The life altering effects of dangerous risk-taking behaviour got us thinking and the Dialogue in the Dark workshop gave us the perfect opportunity to safely experience a life changing disability.
The workshop began by having us remove our watches, phones, fitbits and any other light-emitting technology. The sense of discomfort began almost immediately as we handed these over. In small groups and with a blind guide, we moved into a low-lit transition room where we were kitted out with our walking cane. It would become our best friend as we were plunged into darkness for the next 80 minutes.
A ripple of nervousness rang around the room, as, clutching the handrail, we moved into the simulated black world. Suddenly a soundscape filled the air and had to guess where we were. The wind was rustling through the trees. In the distance the traffic was whooshing along a road. A few birds swooped by. It was Yarra Park. We walked on, tapping our way through the park, feeling the ground change from grass to gravel. Tentatively we reached Birrarung Marr and faced the challenge of finding a water fountain, a park bench and a bird’s nest cupped in the bough of a tree.
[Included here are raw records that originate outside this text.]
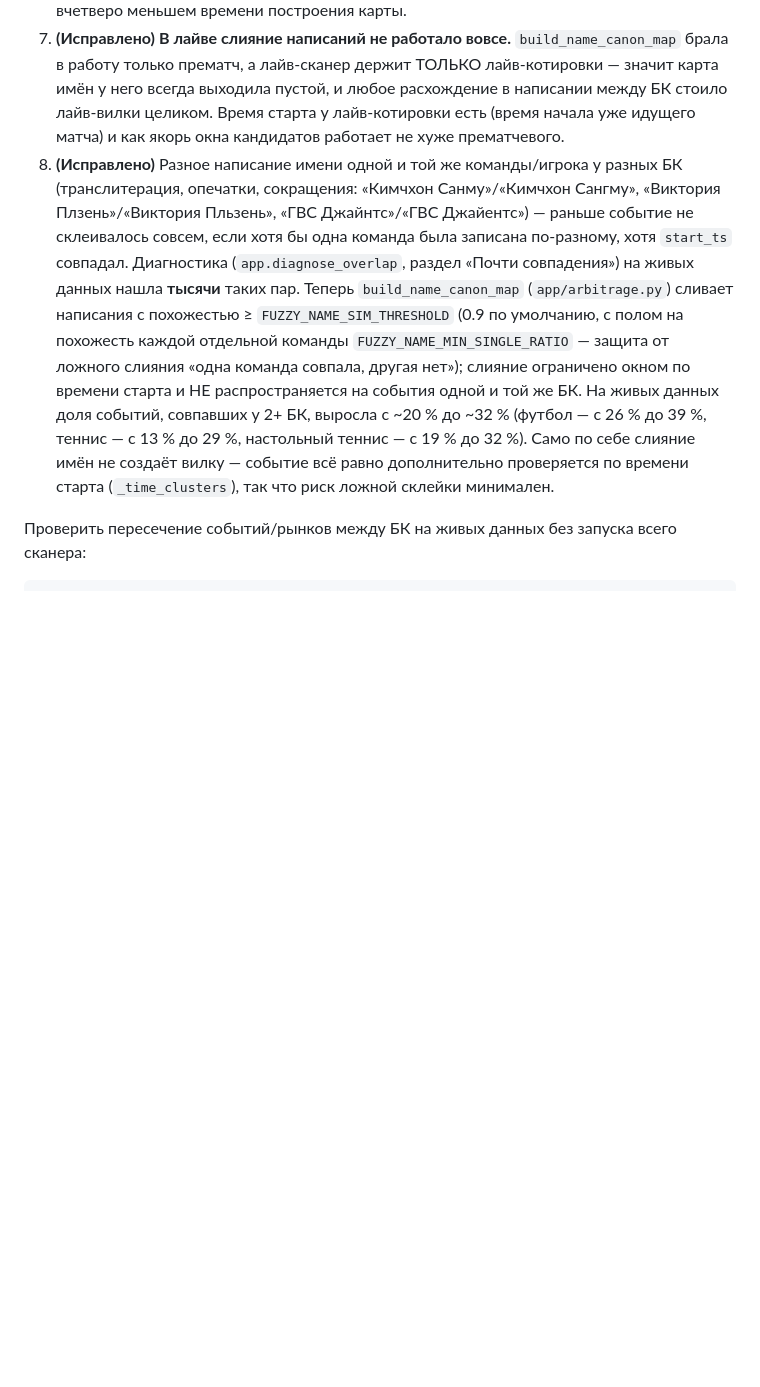
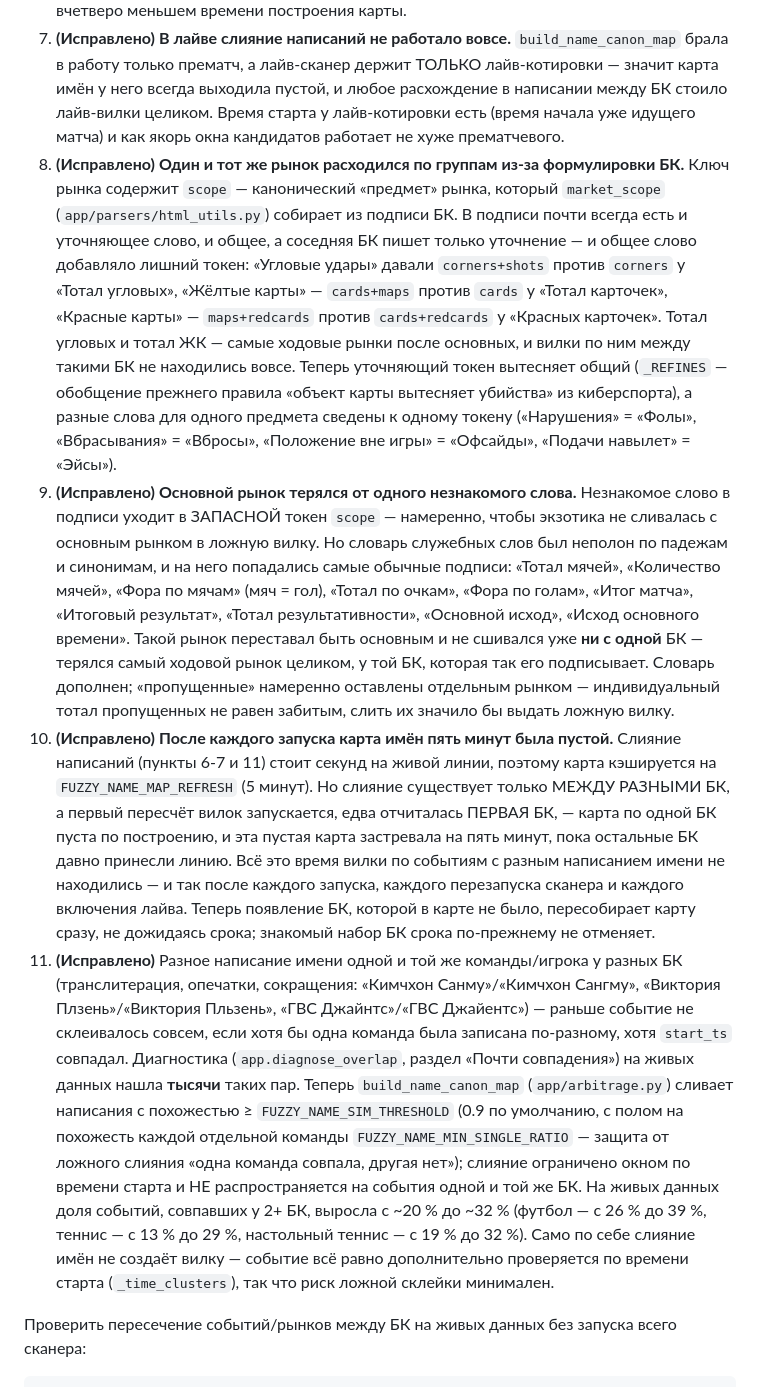
Before and after one commit to filippin4ik-dev/bet, a Markdown page: README.md, the part around the change. Rendered like a GitHub page; blank space fills up the shorter version.

Commit message:
README: ещё три класса молча пропускавшихся вилок
Co-authored-by: filippin4ik-dev <filippin4ik-dev@users.noreply.github.com>

```diff
--- a/README.md
+++ b/README.md
@@ -374,7 +374,10 @@ echo '/swapfile none swap sw 0 0' >> /etc/fstab   # чтобы пережил п
 5. **(Исправлено)** **Фора всего матча не сшивалась между БК из-за формы ключа рынка.** Ключ рынка собирает парсер, и на рынке БЕЗ уточнения (то есть на рынке всего матча — самом ходовом) БК разошлись в мелочи: Betcity и LeonBet писали фору как `hcap:-1.5`, а Winline, BetBoom, Fonbet, Melbet, bc.game и Лига Ставок — как `hcap::-1.5`, с пустым сегментом на месте `scope`. Строки разные, значит и группа разная — основная фора матча **никогда** не сопоставлялась между этими двумя наборами БК, и все вилки по ней терялись. Заметить это со стороны было нельзя: обе БК показывали рынок под одинаковой подписью «Фора -1.5» (`display_market` читает обе формы), в списке матчей он был виден у обеих, а в вилки не попадал. Теперь форма ключа приводится к общей в одном месте (`canon_market_key` в `app/parsers/html_utils.py`) — и на входе движка (`_explode`/`_market_group`), и в самих парсерах; там же выравнивается запись линии, чтобы «1.5» и «+1.5» (или «2.0» и «2») не разводили один рынок по разным группам. Там же ключ добивается до разбираемой по сегментам формы, и это не косметика: на ключе неожиданного вида (`hcap` без сегментов, `itotal` без `scope`) разбор падал с `ValueError` — **внутри общего пересчёта**, то есть одна кривая котировка одной БК уносила разом **все** вилки по всем БК, и так каждый цикл, пока она жива (до получаса `ODDS_TTL`). Не понять один рынок можно, потерять всю линию — нет.
 6. **(Исправлено)** **Третья БК оставалась без пары при слиянии написаний имён.** Фаззи-слияние (пункт 7 ниже) ради экономии сравнений выбрасывало из поиска написания, которые уже совпали точно у 2+ БК. Логика «им сравнение не нужно» неверна: если две БК пишут «Црвена Звезда» одинаково, а третья — «Црвена Зведза», то общее написание в сравнении не участвовало, третьей БК было не с чем слиться, и её кэфы не попадали в событие вообще. Чем больше БК в наборе, тем чаще срабатывала эта потеря — то есть добавление новой БК могло не добавить вилок, а отнять. Теперь сравниваются все написания, а экономия другая и безопасная: одинаковые написания разных БК схлопываются в одну запись, а перед дорогим `difflib` стоит честный предфильтр по «паспорту» имени (длина + маска символов), который не отсекает ничего, что `difflib` признал бы похожим. На синтетической линии в 180 тыс. котировок слитых имён стало 900 вместо 227 при вчетверо меньшем времени построения карты.
 7. **(Исправлено)** **В лайве слияние написаний не работало вовсе.** `build_name_canon_map` брала в работу только прематч, а лайв-сканер держит ТОЛЬКО лайв-котировки — значит карта имён у него всегда выходила пустой, и любое расхождение в написании между БК стоило лайв-вилки целиком. Время старта у лайв-котировки есть (время начала уже идущего матча) и как якорь окна кандидатов работает не хуже прематчевого.
-8. **(Исправлено)** Разное написание имени одной и той же команды/игрока у разных БК (транслитерация, опечатки, сокращения: «Кимчхон Санму»/«Кимчхон Сангму», «Виктория Плзень»/«Виктория Пльзень», «ГВС Джайнтс»/«ГВС Джайентс») — раньше событие не склеивалось совсем, если хотя бы одна команда была записана по-разному, хотя `start_ts` совпадал. Диагностика (`app.diagnose_overlap`, раздел «Почти совпадения») на живых данных нашла **тысячи** таких пар. Теперь `build_name_canon_map` (`app/arbitrage.py`) сливает написания с похожестью ≥ `FUZZY_NAME_SIM_THRESHOLD` (0.9 по умолчанию, с полом на похожесть каждой отдельной команды `FUZZY_NAME_MIN_SINGLE_RATIO` — защита от ложного слияния «одна команда совпала, другая нет»); слияние ограничено окном по времени старта и НЕ распространяется на события одной и той же БК. На живых данных доля событий, совпавших у 2+ БК, выросла с ~20 % до ~32 % (футбол — с 26 % до 39 %, теннис — с 13 % до 29 %, настольный теннис — с 19 % до 32 %). Само по себе слияние имён не создаёт вилку — событие всё равно дополнительно проверяется по времени старта (`_time_clusters`), так что риск ложной склейки минимален.
+8. **(Исправлено)** **Один и тот же рынок расходился по группам из-за формулировки БК.** Ключ рынка содержит `scope` — канонический «предмет» рынка, который `market_scope` (`app/parsers/html_utils.py`) собирает из подписи БК. В подписи почти всегда есть и уточняющее слово, и общее, а соседняя БК пишет только уточнение — и общее слово добавляло лишний токен: «Угловые удары» давали `corners+shots` против `corners` у «Тотал угловых», «Жёлтые карты» — `cards+maps` против `cards` у «Тотал карточек», «Красные карты» — `maps+redcards` против `cards+redcards` у «Красных карточек». Тотал угловых и тотал ЖК — самые ходовые рынки после основных, и вилки по ним между такими БК не находились вовсе. Теперь уточняющий токен вытесняет общий (`_REFINES` — обобщение прежнего правила «объект карты вытесняет убийства» из киберспорта), а разные слова для одного предмета сведены к одному токену («Нарушения» = «Фолы», «Вбрасывания» = «Вбросы», «Положение вне игры» = «Офсайды», «Подачи навылет» = «Эйсы»).
+9. **(Исправлено)** **Основной рынок терялся от одного незнакомого слова.** Незнакомое слово в подписи уходит в ЗАПАСНОЙ токен `scope` — намеренно, чтобы экзотика не сливалась с основным рынком в ложную вилку. Но словарь служебных слов был неполон по падежам и синонимам, и на него попадались самые обычные подписи: «Тотал мячей», «Количество мячей», «Фора по мячам» (мяч = гол), «Тотал по очкам», «Фора по голам», «Итог матча», «Итоговый результат», «Тотал результативности», «Основной исход», «Исход основного времени». Такой рынок переставал быть основным и не сшивался уже **ни с одной** БК — терялся самый ходовой рынок целиком, у той БК, которая так его подписывает. Словарь дополнен; «пропущенные» намеренно оставлены отдельным рынком — индивидуальный тотал пропущенных не равен забитым, слить их значило бы выдать ложную вилку.
+10. **(Исправлено)** **После каждого запуска карта имён пять минут была пустой.** Слияние написаний (пункты 6-7 и 11) стоит секунд на живой линии, поэтому карта кэшируется на `FUZZY_NAME_MAP_REFRESH` (5 минут). Но слияние существует только МЕЖДУ РАЗНЫМИ БК, а первый пересчёт вилок запускается, едва отчиталась ПЕРВАЯ БК, — карта по одной БК пуста по построению, и эта пустая карта застревала на пять минут, пока остальные БК давно принесли линию. Всё это время вилки по событиям с разным написанием имени не находились — и так после каждого запуска, каждого перезапуска сканера и каждого включения лайва. Теперь появление БК, которой в карте не было, пересобирает карту сразу, не дожидаясь срока; знакомый набор БК срока по-прежнему не отменяет.
+11. **(Исправлено)** Разное написание имени одной и той же команды/игрока у разных БК (транслитерация, опечатки, сокращения: «Кимчхон Санму»/«Кимчхон Сангму», «Виктория Плзень»/«Виктория Пльзень», «ГВС Джайнтс»/«ГВС Джайентс») — раньше событие не склеивалось совсем, если хотя бы одна команда была записана по-разному, хотя `start_ts` совпадал. Диагностика (`app.diagnose_overlap`, раздел «Почти совпадения») на живых данных нашла **тысячи** таких пар. Теперь `build_name_canon_map` (`app/arbitrage.py`) сливает написания с похожестью ≥ `FUZZY_NAME_SIM_THRESHOLD` (0.9 по умолчанию, с полом на похожесть каждой отдельной команды `FUZZY_NAME_MIN_SINGLE_RATIO` — защита от ложного слияния «одна команда совпала, другая нет»); слияние ограничено окном по времени старта и НЕ распространяется на события одной и той же БК. На живых данных доля событий, совпавших у 2+ БК, выросла с ~20 % до ~32 % (футбол — с 26 % до 39 %, теннис — с 13 % до 29 %, настольный теннис — с 19 % до 32 %). Само по себе слияние имён не создаёт вилку — событие всё равно дополнительно проверяется по времени старта (`_time_clusters`), так что риск ложной склейки минимален.
 
 Проверить пересечение событий/рынков между БК на живых данных без запуска всего сканера:
 
```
There were so many “oops… sorry… who is that?” as we bumped into each other and the obstacles that loomed up at us. Quickly we became a team, calling out instructions to one another and using our voices to guide us around what seemed like a labyrinth of obstacles.
“Tyson and I didn’t know how to get out of the garden and we were stuck under a tree for quite a while”, Jason Liu admitted.
We crossed over to the MCG, hearing the roar of the crowd grow as we approached. The Avenue of Champions surrounding The G offered the next challenge as we had to use our fingertips to read the names beneath the statues.
None of us were ready for when we got to the William Barak footbridge, and the whole thing began swaying and listing as we crossed the Yarra River. Laura Vieira admitted she had a bit of “mental breakdown” at this point. “I felt really lost in the dark”, she says.
We felt and smelled our way through the stalls at the Queen Victoria Market. We guessed most of the fruits but the clothing and shoe stores were a little more challenging. Then it was a terrifying walk across the road to catch a tram to the Bourke Street Mall, and a new terror as we mixed it with the crowds, bikes, and other vehicles strewn about the place. It was such a relief to find a street bench and sit down in safety.
After our experience, Cat, a beautiful young woman who had lost her sight as a result of a degenerative disease, opened up a Q and A session. No questions, however personal, were off limits. For Mursal Atura, this was no common school excursion.
It was a “life lesson” and a powerful learning experience for the WRSC students.
We then visited The Police Museum, with its mangled wreckage from the Russell St bombing and the gun used to shoot the notorious crime boss, Squizzy Taylor. But even this wasn’t as memorable as the drama of the morning workshop.
– Report by Lillian Leptos and Nadia De Cesaris